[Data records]
-------

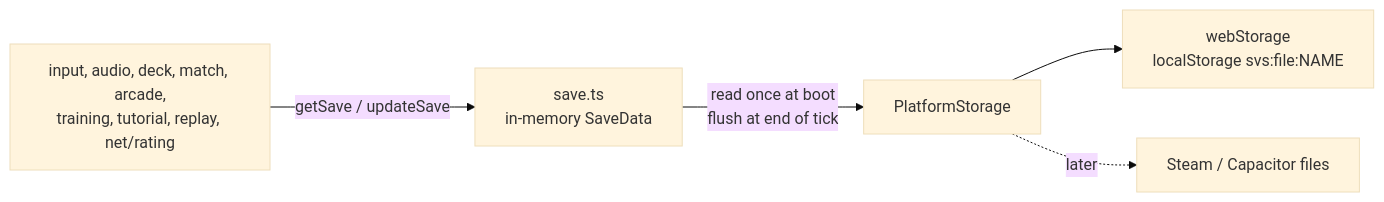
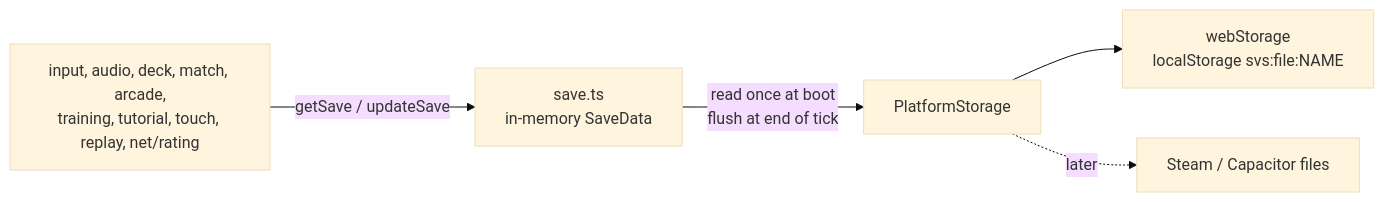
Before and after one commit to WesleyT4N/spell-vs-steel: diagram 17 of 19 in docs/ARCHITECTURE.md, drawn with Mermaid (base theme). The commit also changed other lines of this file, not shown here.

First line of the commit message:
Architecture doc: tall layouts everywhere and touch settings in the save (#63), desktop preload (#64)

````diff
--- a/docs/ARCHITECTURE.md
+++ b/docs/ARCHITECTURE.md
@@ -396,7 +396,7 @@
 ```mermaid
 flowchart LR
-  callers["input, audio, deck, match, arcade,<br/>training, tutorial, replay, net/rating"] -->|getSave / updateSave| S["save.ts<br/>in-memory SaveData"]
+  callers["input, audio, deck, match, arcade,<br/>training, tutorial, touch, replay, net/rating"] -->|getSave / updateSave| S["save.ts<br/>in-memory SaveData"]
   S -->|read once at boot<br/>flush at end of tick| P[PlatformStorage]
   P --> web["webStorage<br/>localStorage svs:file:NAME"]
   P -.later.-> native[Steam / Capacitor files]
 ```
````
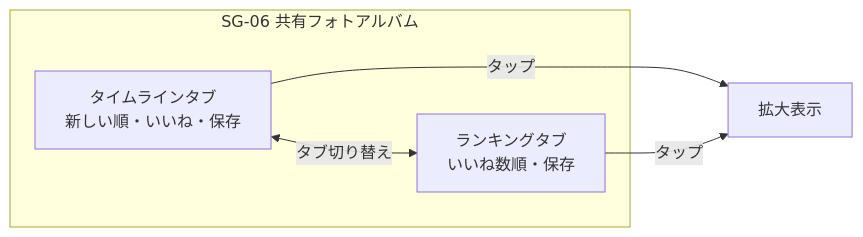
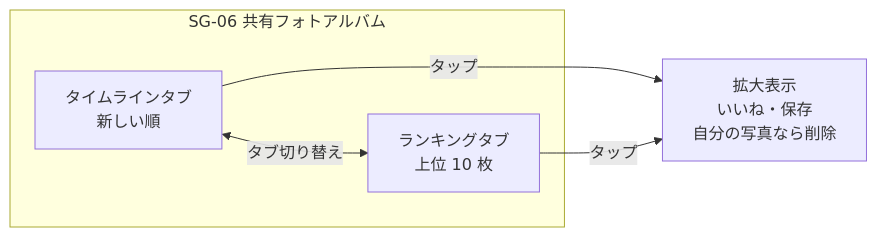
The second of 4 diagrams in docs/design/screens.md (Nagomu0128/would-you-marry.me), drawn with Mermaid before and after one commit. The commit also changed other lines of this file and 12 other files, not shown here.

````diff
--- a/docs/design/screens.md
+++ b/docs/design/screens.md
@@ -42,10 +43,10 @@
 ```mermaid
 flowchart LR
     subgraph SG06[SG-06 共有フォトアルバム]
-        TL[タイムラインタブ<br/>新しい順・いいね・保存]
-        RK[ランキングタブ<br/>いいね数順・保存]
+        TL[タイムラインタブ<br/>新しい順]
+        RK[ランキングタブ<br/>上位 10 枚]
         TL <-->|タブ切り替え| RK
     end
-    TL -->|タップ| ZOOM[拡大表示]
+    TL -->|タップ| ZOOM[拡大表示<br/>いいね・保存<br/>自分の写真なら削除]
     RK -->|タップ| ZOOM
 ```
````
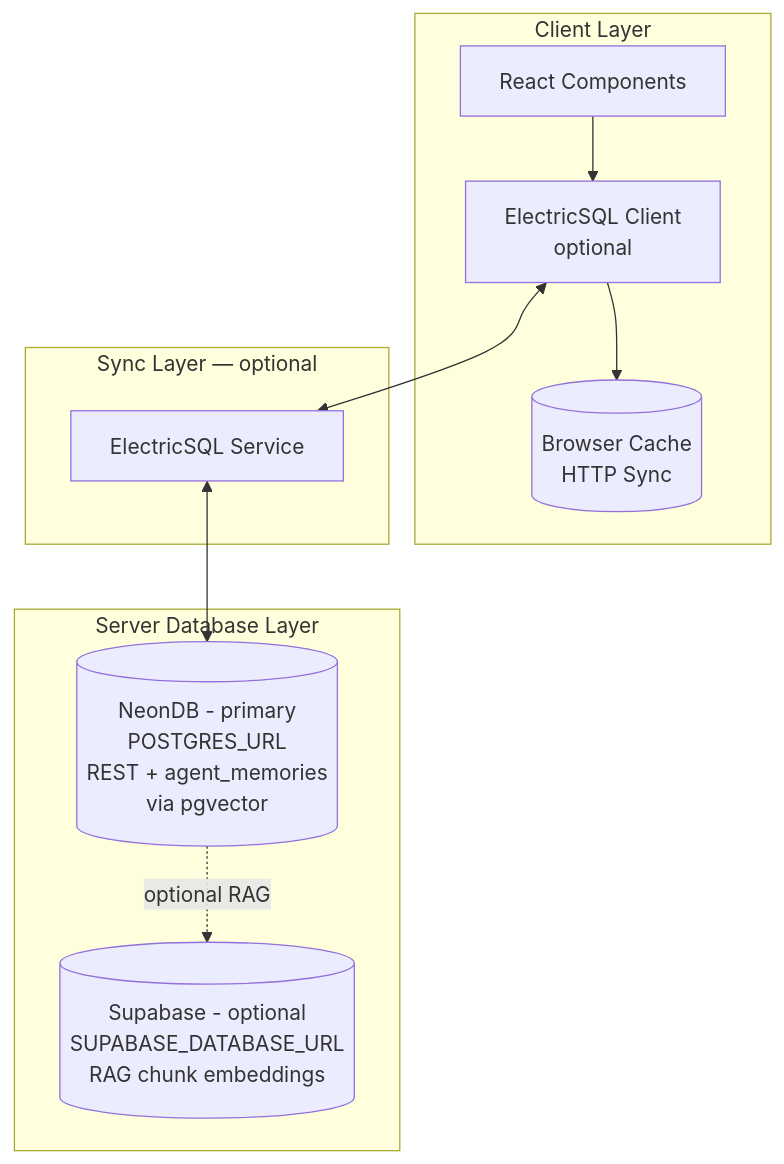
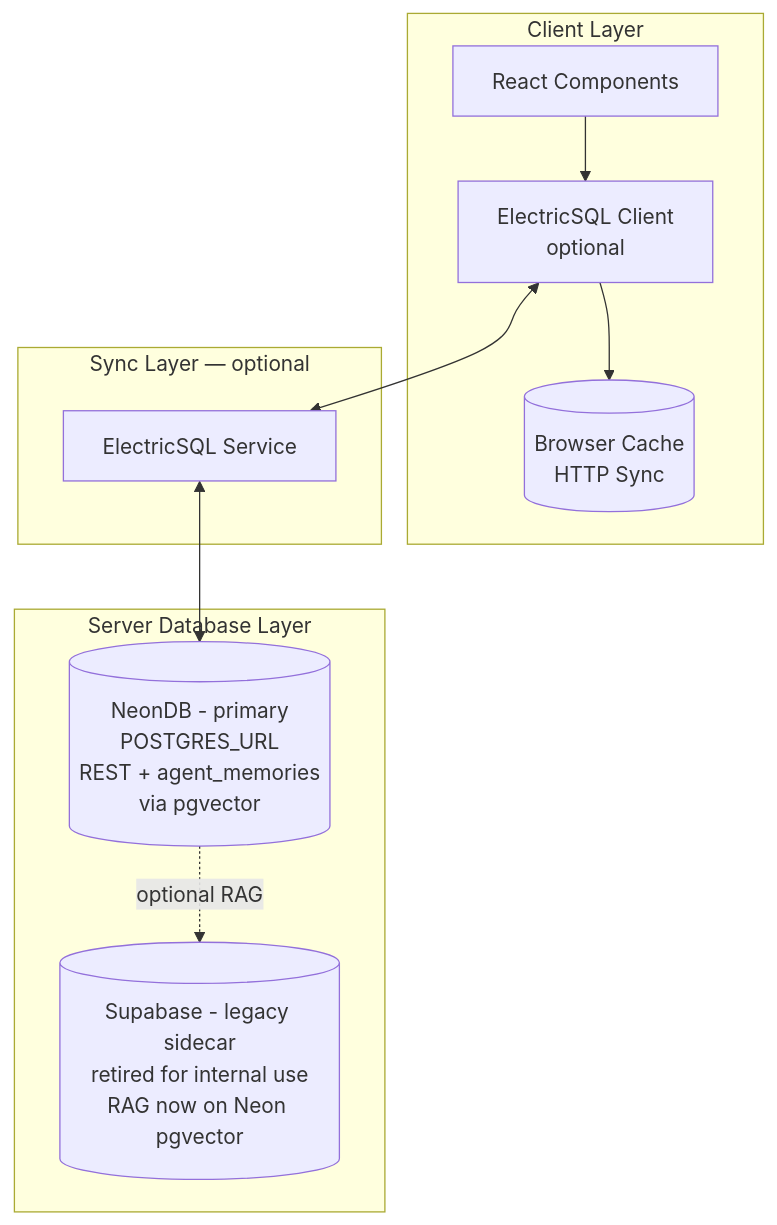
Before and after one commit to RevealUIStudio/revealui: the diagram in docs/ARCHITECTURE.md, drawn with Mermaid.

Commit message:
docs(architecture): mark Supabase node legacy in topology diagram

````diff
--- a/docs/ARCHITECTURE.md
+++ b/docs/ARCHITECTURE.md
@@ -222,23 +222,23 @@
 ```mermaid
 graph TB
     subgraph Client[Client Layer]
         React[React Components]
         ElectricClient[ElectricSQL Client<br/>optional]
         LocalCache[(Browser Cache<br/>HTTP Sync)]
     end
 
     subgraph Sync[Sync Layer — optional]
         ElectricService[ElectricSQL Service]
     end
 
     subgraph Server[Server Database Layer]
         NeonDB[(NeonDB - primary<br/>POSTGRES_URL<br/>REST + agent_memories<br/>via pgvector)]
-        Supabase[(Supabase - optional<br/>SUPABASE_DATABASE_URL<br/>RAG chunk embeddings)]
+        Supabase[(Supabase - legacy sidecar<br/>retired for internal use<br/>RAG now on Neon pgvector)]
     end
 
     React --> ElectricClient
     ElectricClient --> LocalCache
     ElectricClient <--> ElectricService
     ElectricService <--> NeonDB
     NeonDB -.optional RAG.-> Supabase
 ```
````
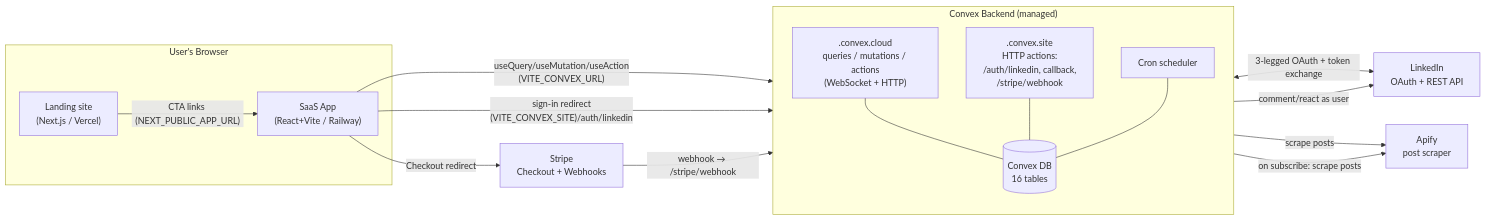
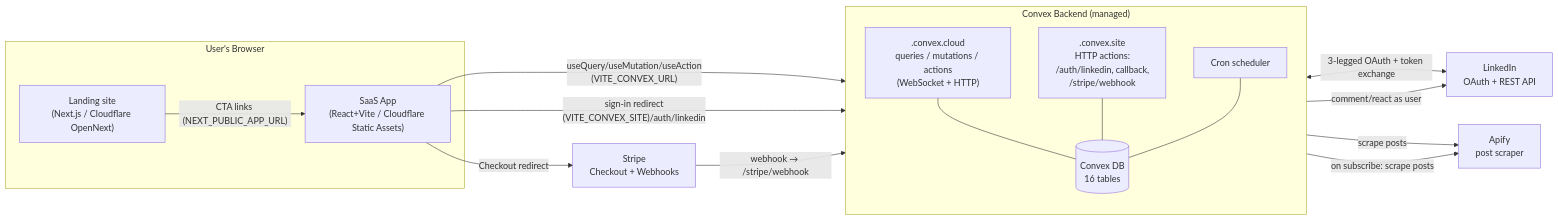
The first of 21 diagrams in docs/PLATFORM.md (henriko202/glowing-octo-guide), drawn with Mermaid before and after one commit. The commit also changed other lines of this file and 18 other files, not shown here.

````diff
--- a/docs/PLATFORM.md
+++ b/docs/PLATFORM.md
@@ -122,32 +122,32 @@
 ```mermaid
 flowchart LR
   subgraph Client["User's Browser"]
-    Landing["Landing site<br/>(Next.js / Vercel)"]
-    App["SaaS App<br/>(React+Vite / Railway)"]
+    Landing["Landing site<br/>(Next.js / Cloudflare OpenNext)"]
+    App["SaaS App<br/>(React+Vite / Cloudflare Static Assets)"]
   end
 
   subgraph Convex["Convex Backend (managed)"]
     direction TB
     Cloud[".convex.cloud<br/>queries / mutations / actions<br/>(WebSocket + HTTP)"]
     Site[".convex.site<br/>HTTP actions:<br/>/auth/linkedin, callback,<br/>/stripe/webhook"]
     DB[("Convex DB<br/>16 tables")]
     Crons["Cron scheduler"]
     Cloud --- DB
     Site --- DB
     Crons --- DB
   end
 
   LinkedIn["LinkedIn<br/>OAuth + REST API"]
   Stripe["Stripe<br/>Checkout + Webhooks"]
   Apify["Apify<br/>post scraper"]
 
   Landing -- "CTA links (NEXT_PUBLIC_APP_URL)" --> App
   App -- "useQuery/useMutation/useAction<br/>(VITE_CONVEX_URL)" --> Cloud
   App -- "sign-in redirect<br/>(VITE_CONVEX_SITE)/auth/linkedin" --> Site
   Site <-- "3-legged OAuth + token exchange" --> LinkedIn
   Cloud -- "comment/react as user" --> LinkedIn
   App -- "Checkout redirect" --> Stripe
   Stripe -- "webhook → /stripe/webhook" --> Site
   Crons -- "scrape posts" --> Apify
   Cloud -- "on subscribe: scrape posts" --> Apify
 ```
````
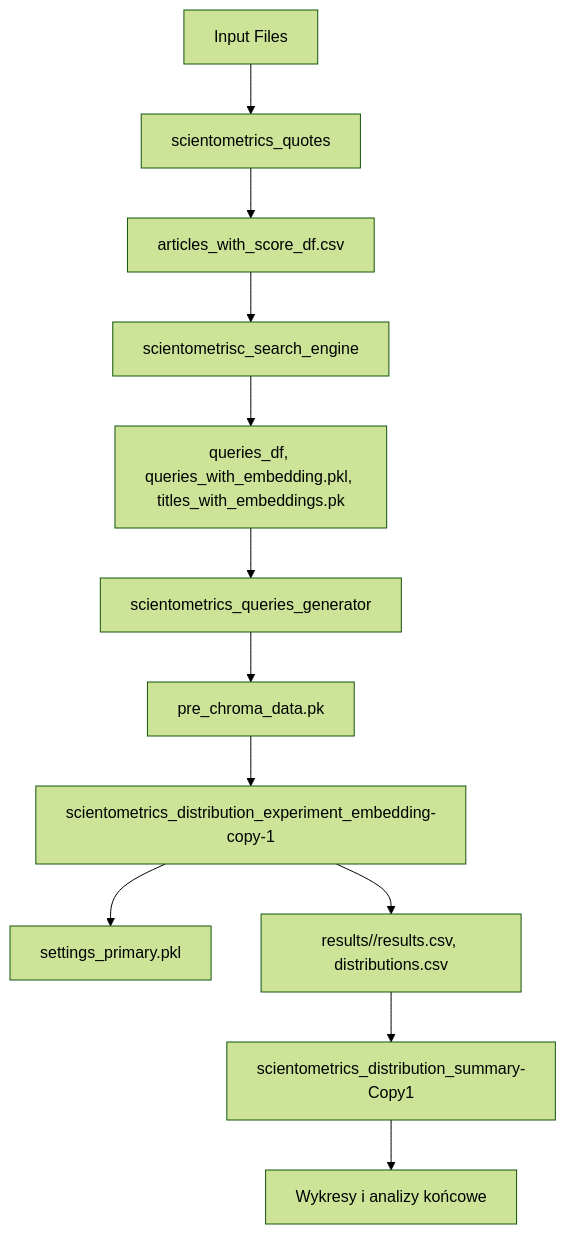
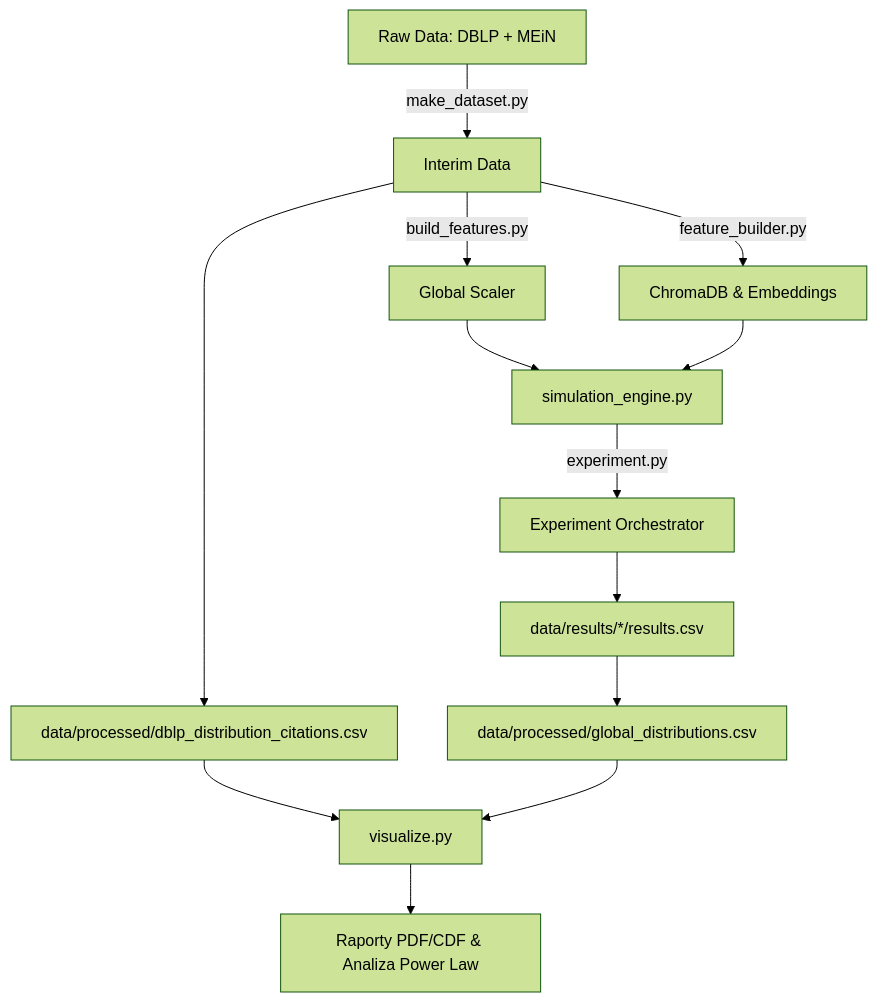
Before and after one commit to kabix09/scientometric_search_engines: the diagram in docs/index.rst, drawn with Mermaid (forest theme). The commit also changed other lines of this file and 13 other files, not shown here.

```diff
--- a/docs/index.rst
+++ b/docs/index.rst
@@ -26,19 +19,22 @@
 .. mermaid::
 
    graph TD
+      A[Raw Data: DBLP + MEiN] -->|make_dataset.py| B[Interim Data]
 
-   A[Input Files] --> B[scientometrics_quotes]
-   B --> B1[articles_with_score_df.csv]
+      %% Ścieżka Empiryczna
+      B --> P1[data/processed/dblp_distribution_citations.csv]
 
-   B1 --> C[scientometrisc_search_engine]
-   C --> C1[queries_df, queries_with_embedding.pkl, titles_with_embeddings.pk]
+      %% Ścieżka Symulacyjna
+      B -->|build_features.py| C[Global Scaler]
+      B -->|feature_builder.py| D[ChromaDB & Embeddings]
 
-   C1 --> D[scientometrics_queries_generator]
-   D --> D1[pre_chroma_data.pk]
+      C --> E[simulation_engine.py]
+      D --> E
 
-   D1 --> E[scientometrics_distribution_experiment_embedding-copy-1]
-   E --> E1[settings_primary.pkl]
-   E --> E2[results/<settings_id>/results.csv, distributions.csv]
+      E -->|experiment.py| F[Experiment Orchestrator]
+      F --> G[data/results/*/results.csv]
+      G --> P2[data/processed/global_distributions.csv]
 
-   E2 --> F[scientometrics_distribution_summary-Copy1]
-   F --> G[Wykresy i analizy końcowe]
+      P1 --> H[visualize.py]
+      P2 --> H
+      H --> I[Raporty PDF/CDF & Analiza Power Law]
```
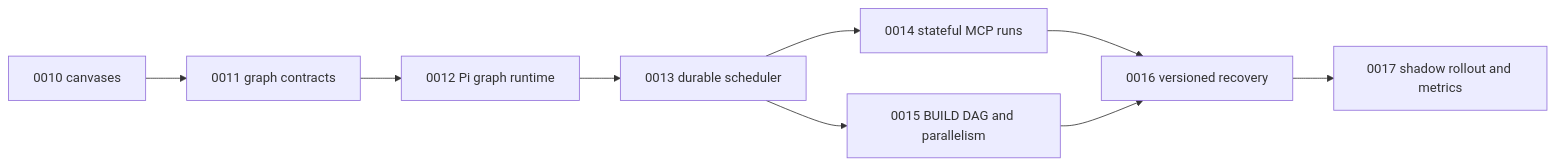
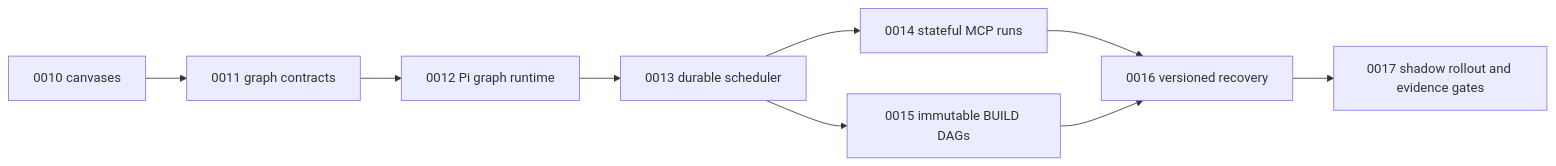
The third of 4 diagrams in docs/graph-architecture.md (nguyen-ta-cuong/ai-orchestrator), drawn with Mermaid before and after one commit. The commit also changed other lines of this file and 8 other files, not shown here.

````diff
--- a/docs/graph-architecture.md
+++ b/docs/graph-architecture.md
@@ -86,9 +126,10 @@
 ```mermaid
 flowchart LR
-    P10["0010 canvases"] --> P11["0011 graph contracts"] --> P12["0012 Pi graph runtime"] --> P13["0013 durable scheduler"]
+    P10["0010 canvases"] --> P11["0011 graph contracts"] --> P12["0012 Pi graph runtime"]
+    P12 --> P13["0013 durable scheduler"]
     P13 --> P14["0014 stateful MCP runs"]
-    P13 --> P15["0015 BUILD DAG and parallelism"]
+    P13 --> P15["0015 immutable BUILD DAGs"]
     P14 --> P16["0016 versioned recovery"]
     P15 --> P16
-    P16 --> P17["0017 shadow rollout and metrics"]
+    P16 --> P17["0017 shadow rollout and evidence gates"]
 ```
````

-------

Required action → Above are the records. Copy the lines beginning at the one that has "optional<br/>SUPABASE_DATABASE_URL<br/>RAG chunk embeddings)]" and ending with the one that has "ElectricClient <--> ElectricService", unchanged.

Exercise result →
-        Supabase[(Supabase - optional<br/>SUPABASE_DATABASE_URL<br/>RAG chunk embeddings)]
+        Supabase[(Supabase - legacy sidecar<br/>retired for internal use<br/>RAG now on Neon pgvector)]
     end
 
     React --> ElectricClient
     ElectricClient --> LocalCache
     ElectricClient <--> ElectricService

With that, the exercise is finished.